History: A 16-year-old young woman presented with a six month history of a posterior left thigh nodule. The mass was associated with mild pain and swelling. Surgery revealed a 3 cm well-defined and partially encapsulated nodule without apparent involvement of adjacent muscle (Fig. 1).

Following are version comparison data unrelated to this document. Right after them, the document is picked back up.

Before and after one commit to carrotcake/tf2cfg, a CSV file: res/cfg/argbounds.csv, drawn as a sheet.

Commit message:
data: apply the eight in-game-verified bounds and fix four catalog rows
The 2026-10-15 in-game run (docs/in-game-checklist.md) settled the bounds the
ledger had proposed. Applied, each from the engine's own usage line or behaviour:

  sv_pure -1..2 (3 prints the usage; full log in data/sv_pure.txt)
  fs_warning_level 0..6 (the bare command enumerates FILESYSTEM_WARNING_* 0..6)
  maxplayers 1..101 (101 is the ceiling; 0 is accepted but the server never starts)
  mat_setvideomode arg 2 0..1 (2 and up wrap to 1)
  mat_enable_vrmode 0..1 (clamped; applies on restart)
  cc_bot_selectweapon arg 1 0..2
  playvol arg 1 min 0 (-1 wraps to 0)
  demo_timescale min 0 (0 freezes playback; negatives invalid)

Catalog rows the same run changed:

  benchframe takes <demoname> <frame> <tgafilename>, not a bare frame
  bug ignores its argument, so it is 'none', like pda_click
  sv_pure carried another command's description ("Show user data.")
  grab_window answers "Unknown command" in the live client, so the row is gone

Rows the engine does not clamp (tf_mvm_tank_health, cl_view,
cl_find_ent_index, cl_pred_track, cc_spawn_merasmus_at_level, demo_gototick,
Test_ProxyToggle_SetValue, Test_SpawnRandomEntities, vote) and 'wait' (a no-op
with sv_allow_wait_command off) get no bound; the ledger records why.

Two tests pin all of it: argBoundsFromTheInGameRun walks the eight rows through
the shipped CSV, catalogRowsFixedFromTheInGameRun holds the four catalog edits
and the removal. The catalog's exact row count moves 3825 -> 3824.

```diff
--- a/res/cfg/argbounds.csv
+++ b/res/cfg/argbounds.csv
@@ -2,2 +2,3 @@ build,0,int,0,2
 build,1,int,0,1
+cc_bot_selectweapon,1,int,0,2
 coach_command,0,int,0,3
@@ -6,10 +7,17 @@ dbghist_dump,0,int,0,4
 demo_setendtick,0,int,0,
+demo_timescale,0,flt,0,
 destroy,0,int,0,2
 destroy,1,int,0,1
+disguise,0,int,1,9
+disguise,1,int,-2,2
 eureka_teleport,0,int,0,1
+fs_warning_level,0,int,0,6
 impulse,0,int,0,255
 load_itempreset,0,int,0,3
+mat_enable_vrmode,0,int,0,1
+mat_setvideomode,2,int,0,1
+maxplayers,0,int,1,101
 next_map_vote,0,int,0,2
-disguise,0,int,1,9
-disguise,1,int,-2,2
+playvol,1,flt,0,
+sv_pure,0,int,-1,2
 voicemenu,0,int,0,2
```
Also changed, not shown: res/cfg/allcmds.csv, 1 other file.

Microscopy showed spindled to stellate-shaped cells with a feathery or fibrillary appearance in a myxoid background (Fig. 2, 3, 4). Scattered giant cells were present, and mitotic figures were increased in number (Fig. 5). Also seen were occasional microcysts (Fig. 6), and areas of hyalinized fibrosis (Fig. 7). Immunohistochemistry positively marked the spindled cells for vimentin and actin. Stains were negative for desmin, S100 and cytokeratin.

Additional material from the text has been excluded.